Extracted records:

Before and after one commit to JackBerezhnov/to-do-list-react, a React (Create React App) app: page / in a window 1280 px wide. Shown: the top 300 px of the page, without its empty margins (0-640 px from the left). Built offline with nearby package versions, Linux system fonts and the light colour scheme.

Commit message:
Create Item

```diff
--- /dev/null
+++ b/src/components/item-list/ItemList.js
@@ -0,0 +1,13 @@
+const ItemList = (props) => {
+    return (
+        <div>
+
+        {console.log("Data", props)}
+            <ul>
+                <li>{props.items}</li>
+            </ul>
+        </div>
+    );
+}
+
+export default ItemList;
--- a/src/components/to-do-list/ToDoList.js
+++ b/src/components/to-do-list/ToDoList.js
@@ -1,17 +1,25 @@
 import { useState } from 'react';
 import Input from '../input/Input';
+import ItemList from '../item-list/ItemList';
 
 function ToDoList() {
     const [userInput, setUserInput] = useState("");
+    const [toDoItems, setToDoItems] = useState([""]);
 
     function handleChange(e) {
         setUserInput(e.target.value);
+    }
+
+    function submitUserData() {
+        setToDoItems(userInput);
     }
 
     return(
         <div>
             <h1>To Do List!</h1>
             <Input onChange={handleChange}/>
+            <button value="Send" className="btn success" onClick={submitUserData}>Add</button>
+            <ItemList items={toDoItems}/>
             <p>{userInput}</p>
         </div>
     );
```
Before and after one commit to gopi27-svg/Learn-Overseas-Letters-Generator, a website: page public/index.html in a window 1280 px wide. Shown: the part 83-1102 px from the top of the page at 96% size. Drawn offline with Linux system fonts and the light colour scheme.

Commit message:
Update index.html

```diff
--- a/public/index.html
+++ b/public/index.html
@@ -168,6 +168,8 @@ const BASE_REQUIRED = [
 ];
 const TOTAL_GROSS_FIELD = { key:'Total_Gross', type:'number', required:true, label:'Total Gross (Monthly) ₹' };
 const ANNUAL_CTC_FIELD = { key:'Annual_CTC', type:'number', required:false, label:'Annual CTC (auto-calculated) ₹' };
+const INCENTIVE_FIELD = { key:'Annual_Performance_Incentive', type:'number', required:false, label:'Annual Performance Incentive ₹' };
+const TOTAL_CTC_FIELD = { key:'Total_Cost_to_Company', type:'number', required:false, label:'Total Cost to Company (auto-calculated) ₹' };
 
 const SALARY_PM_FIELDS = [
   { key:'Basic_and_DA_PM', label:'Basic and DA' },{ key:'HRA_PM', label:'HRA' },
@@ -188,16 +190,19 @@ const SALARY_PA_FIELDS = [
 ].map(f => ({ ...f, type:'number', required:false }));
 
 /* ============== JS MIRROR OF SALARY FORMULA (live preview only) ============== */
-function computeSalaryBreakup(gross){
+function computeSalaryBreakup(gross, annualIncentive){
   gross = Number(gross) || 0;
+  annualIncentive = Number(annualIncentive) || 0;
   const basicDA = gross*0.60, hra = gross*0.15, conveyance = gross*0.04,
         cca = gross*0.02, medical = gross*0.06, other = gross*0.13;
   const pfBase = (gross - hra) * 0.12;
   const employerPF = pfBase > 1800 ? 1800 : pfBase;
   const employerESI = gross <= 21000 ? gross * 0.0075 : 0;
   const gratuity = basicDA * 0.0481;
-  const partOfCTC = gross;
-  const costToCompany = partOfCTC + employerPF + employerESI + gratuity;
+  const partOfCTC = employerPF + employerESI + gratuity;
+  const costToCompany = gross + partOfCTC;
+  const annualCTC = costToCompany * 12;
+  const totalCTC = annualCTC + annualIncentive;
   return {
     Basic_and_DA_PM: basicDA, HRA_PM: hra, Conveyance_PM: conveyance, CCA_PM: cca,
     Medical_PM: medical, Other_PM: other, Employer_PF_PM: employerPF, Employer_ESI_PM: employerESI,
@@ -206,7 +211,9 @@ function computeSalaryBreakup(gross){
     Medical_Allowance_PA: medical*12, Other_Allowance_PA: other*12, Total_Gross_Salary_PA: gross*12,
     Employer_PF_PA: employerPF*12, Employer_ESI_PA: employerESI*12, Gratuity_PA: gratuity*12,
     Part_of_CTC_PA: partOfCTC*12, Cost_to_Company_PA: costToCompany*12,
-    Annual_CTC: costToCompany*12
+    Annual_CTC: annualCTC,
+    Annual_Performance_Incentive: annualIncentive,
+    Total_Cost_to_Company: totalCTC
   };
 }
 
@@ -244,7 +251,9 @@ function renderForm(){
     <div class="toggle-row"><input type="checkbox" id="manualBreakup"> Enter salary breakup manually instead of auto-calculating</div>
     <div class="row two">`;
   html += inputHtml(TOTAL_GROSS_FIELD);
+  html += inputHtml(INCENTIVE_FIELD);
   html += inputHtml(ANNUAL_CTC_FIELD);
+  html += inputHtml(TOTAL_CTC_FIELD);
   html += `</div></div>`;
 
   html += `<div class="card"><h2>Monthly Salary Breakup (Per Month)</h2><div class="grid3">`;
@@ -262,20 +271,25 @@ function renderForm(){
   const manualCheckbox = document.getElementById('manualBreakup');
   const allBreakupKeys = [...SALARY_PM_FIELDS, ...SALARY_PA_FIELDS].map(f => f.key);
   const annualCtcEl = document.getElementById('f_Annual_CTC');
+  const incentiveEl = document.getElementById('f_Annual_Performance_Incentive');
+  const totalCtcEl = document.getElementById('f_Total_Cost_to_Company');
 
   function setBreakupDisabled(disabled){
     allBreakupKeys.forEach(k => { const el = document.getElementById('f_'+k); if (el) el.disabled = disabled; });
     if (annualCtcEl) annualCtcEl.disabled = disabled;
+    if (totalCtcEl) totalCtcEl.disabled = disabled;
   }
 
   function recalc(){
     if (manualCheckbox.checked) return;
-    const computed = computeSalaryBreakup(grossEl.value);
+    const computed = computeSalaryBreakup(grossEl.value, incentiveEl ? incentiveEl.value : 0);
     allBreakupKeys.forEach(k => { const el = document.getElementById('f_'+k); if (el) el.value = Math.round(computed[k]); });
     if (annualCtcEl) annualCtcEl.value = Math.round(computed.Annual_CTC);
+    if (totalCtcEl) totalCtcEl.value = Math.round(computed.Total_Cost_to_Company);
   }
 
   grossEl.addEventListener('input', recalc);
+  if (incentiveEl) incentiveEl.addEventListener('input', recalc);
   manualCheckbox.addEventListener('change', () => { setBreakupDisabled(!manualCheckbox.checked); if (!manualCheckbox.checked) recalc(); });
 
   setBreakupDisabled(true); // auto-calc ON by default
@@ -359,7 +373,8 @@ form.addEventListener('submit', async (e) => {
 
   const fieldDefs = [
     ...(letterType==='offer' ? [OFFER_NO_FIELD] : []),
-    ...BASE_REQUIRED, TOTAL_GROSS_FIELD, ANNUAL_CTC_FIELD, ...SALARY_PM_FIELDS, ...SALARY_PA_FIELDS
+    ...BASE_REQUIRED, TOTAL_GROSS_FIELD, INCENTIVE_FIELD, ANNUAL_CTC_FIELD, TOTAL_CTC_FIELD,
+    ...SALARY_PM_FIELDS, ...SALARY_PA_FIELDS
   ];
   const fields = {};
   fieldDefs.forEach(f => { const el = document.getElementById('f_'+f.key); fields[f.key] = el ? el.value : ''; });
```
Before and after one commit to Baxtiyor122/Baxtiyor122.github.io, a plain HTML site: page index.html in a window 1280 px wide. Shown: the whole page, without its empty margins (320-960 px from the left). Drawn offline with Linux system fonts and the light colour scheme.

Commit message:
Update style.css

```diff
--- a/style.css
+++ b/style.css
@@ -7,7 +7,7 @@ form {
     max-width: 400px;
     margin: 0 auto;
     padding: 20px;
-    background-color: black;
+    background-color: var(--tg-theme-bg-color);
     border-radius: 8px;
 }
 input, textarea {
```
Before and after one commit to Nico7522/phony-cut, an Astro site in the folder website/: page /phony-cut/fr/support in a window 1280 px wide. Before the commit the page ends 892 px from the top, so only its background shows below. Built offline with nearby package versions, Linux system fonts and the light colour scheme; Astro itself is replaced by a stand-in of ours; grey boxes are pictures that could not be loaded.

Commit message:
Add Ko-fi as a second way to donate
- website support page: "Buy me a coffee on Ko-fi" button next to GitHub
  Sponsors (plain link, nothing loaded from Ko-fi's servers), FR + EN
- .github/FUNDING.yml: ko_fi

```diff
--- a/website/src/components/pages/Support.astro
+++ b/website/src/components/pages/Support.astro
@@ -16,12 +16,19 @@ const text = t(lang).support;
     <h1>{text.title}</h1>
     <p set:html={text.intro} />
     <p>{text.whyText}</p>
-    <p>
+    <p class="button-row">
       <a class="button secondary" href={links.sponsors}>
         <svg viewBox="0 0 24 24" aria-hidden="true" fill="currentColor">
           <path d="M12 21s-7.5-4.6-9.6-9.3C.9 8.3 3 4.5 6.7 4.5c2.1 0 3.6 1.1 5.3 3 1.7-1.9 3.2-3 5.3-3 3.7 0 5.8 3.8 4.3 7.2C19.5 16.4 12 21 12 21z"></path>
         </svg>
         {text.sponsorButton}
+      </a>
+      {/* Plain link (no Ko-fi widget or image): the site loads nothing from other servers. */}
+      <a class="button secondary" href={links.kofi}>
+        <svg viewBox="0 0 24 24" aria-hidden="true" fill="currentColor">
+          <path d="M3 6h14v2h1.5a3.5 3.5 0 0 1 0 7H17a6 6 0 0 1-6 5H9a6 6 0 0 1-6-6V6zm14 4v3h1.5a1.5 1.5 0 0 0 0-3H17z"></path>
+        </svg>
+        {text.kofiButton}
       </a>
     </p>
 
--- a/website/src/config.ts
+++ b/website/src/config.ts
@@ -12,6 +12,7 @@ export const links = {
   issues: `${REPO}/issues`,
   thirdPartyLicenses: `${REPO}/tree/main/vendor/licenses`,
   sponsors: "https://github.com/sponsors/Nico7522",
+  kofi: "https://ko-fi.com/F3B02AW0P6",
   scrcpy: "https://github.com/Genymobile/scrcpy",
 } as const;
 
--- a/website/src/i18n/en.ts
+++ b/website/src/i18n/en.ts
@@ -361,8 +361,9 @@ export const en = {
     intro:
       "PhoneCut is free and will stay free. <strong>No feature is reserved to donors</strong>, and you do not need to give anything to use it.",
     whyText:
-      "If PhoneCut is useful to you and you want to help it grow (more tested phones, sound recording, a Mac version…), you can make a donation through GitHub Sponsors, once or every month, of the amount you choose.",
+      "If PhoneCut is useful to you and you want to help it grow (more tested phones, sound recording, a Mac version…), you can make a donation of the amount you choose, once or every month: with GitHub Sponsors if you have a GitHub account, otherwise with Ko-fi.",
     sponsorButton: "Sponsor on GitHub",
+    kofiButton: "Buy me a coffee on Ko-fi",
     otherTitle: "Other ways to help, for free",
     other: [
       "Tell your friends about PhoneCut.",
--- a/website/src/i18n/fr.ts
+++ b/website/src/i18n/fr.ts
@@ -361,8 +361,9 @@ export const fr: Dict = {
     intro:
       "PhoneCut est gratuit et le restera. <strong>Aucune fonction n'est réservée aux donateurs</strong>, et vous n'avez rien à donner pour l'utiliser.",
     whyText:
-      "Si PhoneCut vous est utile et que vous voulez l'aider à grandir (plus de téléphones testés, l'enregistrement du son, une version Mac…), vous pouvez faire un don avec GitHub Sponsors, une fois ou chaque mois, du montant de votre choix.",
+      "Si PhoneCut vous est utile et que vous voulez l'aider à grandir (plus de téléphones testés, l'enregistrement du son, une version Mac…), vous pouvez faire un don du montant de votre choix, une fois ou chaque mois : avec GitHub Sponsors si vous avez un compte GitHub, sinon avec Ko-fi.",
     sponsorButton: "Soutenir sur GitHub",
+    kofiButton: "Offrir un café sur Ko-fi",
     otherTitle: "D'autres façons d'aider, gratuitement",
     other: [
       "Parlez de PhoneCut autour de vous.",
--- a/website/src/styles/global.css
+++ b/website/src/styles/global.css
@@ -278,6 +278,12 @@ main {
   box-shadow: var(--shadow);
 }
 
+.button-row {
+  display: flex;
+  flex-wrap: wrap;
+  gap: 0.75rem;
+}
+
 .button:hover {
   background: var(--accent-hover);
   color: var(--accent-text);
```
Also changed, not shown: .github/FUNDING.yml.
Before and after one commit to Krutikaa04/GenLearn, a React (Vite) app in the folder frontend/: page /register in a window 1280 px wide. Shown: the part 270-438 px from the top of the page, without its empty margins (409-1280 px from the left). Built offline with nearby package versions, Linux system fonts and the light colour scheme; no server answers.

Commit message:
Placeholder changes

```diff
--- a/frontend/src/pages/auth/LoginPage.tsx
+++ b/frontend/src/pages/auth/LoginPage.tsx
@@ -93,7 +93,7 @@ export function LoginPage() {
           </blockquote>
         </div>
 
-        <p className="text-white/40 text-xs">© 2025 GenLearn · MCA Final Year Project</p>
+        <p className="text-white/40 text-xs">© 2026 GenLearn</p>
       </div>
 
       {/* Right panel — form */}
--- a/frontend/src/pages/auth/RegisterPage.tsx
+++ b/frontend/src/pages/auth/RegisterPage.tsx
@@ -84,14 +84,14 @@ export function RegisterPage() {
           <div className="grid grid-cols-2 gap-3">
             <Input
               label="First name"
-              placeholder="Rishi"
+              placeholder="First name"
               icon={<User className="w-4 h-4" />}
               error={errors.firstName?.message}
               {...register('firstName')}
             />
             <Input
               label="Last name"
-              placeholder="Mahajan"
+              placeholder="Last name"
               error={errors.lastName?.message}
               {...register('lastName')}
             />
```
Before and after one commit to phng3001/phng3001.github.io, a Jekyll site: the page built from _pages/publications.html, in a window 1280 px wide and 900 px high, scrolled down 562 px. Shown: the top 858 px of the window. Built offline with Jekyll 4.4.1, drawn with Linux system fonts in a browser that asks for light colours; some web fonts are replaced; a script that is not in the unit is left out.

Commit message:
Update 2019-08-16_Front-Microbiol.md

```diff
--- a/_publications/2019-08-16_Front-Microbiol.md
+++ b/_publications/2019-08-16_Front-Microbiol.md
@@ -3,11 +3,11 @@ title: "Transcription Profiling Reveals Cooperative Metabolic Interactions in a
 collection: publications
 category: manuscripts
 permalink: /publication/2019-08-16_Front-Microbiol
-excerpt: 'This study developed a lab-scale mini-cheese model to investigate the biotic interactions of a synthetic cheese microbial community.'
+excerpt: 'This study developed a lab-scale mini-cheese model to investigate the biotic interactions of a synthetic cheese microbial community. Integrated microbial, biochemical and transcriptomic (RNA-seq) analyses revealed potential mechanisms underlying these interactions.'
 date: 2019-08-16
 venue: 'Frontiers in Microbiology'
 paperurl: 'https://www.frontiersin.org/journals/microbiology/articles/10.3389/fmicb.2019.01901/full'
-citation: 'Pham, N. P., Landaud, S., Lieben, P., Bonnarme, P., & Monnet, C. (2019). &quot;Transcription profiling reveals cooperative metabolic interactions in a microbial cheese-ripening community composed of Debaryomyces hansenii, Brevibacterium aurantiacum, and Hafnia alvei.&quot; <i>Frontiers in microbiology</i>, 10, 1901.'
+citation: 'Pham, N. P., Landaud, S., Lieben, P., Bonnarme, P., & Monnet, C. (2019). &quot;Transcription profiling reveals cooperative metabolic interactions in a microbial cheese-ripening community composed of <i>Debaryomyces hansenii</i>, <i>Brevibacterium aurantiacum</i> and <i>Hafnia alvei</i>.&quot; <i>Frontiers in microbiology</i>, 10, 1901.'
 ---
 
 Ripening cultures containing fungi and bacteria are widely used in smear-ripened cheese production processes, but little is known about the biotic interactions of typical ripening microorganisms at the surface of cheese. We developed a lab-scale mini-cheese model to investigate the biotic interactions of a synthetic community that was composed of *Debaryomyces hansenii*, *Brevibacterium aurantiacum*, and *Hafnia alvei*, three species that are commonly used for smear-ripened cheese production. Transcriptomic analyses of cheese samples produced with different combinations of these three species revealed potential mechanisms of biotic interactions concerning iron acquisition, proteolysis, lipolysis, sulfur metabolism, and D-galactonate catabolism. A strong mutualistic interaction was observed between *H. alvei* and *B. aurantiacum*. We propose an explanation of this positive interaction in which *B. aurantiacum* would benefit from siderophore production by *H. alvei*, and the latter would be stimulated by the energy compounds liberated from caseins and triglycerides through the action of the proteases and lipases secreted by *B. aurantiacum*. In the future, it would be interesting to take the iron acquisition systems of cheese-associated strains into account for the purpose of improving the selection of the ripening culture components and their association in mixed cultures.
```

The task →
Each line above that contains "export" must be copied out.

Task response →
+export default ItemList;
@@ -12,6 +12,7 @@ export const links = {
@@ -361,8 +361,9 @@ export const en = {
@@ -361,8 +361,9 @@ export const fr: Dict = {
@@ -93,7 +93,7 @@ export function LoginPage() {
@@ -84,14 +84,14 @@ export function RegisterPage() {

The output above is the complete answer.